── Data supplied

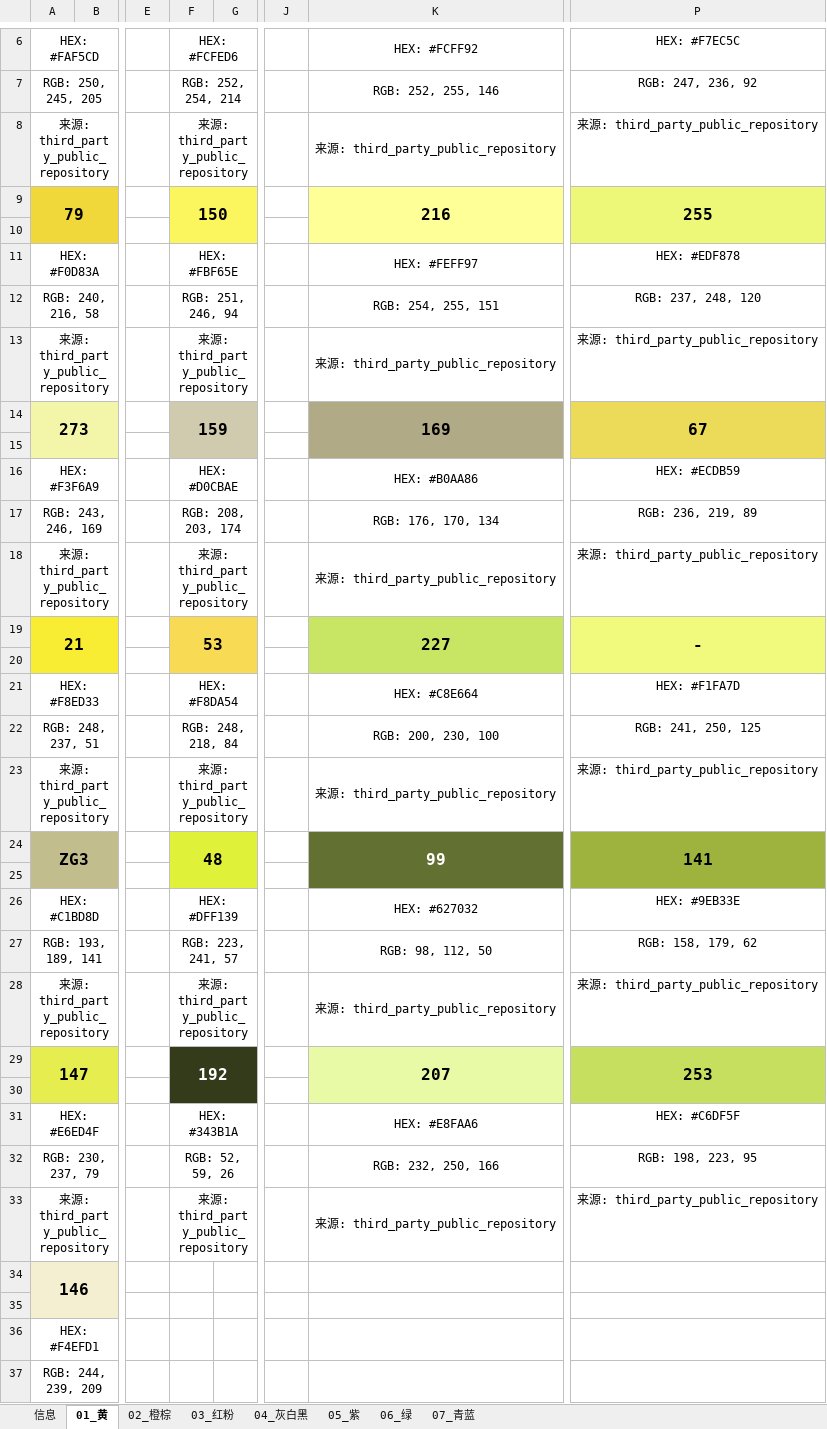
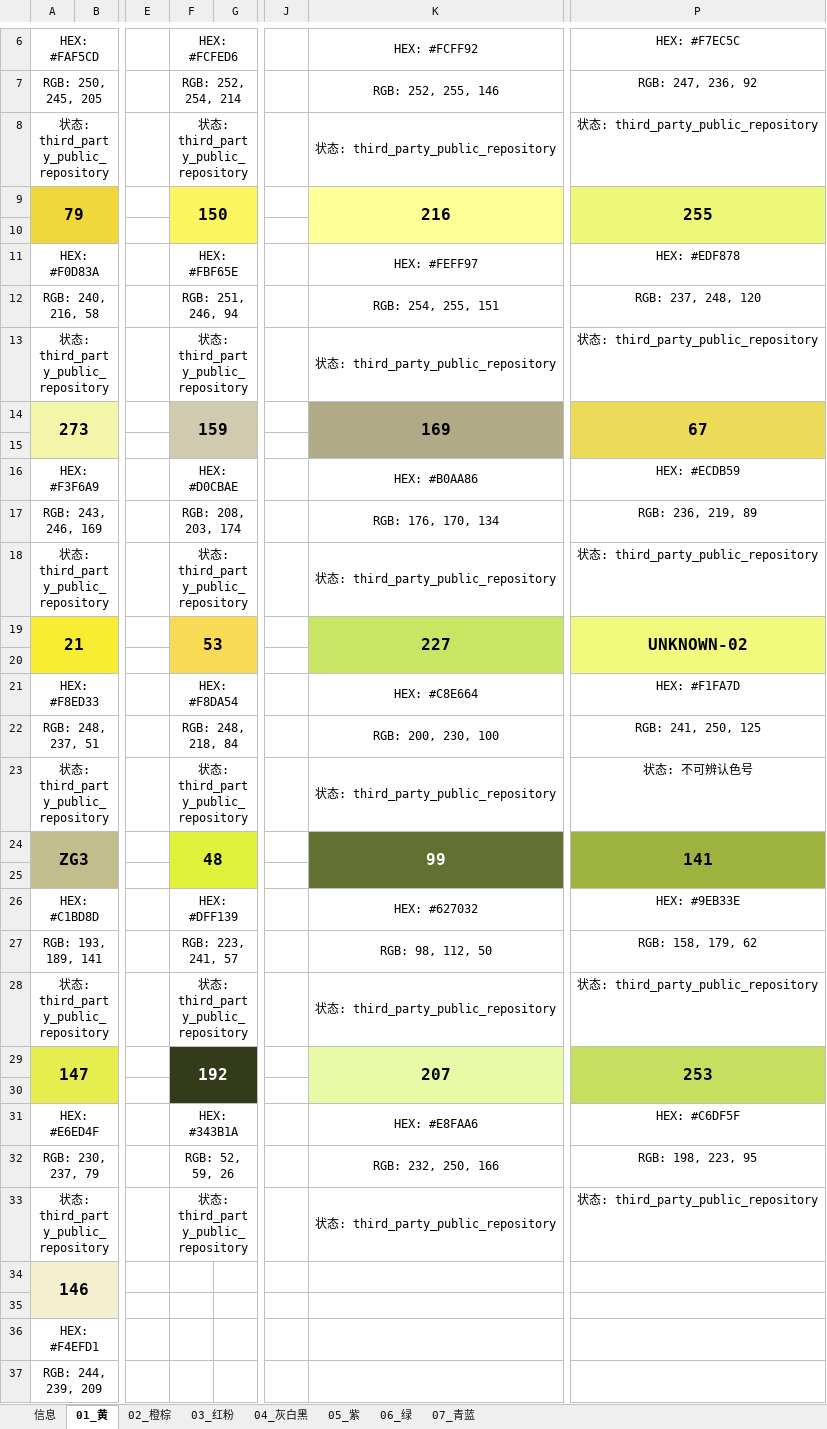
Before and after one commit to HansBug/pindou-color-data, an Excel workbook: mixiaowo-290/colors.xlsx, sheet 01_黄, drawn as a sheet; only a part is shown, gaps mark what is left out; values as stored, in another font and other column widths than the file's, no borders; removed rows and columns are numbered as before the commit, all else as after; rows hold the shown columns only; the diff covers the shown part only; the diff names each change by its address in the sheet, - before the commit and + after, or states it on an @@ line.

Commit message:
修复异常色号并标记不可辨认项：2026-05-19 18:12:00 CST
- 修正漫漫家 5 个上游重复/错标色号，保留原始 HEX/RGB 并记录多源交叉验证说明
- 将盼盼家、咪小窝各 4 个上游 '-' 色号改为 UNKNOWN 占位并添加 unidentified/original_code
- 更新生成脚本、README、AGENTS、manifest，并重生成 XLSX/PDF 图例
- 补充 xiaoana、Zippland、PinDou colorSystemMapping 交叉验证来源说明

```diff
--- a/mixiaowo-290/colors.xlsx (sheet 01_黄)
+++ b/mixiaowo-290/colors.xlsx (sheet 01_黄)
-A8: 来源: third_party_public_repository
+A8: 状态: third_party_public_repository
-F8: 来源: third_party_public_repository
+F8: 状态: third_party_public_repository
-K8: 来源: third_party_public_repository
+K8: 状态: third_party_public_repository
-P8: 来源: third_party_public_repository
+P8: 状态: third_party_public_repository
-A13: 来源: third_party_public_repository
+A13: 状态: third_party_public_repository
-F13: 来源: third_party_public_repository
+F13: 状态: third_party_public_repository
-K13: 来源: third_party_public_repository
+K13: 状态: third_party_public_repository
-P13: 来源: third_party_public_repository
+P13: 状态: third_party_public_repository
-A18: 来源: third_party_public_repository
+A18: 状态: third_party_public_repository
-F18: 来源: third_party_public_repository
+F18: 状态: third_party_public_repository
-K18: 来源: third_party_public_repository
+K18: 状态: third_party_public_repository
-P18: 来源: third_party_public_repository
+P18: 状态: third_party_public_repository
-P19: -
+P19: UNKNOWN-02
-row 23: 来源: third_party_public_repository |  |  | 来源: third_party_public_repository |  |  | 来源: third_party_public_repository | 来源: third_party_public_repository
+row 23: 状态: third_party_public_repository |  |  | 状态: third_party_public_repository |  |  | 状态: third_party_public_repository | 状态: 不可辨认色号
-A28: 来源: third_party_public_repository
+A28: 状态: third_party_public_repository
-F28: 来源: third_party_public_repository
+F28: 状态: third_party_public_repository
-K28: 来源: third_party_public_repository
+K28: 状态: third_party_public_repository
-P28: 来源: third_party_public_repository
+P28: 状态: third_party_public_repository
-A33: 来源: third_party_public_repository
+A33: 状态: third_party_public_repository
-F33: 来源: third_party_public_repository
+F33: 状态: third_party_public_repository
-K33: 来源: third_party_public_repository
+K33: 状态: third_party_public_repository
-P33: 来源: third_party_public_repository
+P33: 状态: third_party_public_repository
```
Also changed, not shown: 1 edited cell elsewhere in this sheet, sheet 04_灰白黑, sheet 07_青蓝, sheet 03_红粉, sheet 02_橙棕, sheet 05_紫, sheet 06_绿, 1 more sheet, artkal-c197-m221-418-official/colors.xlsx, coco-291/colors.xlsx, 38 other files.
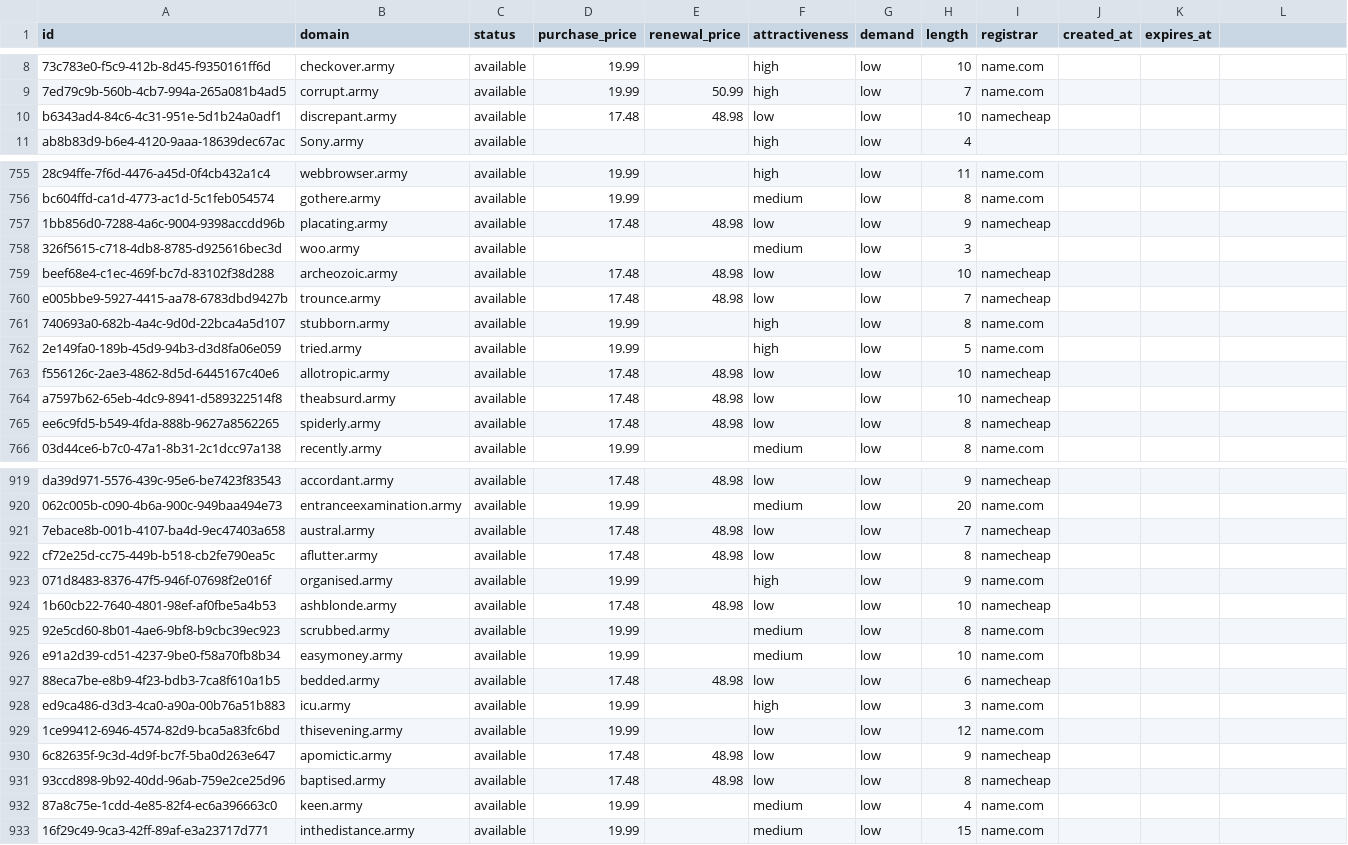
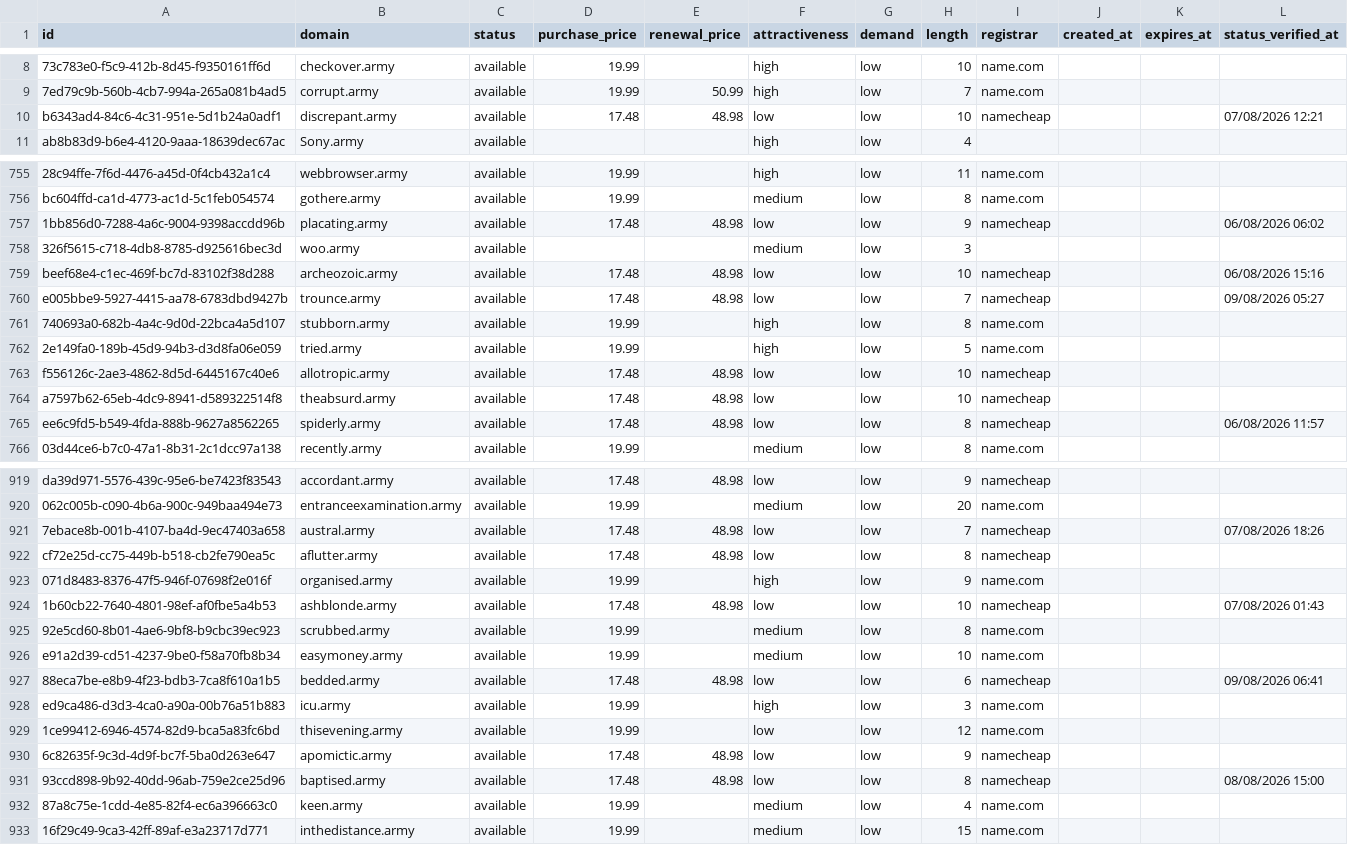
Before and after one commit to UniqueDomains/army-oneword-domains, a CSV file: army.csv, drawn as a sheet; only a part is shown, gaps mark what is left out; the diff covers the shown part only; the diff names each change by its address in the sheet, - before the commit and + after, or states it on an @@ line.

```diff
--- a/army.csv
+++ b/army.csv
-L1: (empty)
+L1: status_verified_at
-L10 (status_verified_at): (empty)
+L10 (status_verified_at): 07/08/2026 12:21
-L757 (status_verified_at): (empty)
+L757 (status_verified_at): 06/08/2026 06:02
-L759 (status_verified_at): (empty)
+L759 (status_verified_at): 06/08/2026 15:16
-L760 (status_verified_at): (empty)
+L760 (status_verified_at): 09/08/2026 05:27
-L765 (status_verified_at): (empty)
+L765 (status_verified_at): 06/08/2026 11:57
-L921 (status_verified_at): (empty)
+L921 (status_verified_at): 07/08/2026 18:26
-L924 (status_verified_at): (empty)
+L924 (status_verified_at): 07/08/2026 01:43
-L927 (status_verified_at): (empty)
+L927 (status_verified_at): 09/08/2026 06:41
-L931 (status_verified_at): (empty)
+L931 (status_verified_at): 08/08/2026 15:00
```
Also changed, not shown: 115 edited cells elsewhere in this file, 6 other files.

────

Copy each line of the data that contains the word "empty", leaving the other lines out.

Result of the task ::
-L1: (empty)
-L10 (status_verified_at): (empty)
-L757 (status_verified_at): (empty)
-L759 (status_verified_at): (empty)
-L760 (status_verified_at): (empty)
-L765 (status_verified_at): (empty)
-L921 (status_verified_at): (empty)
-L924 (status_verified_at): (empty)
-L927 (status_verified_at): (empty)
-L931 (status_verified_at): (empty)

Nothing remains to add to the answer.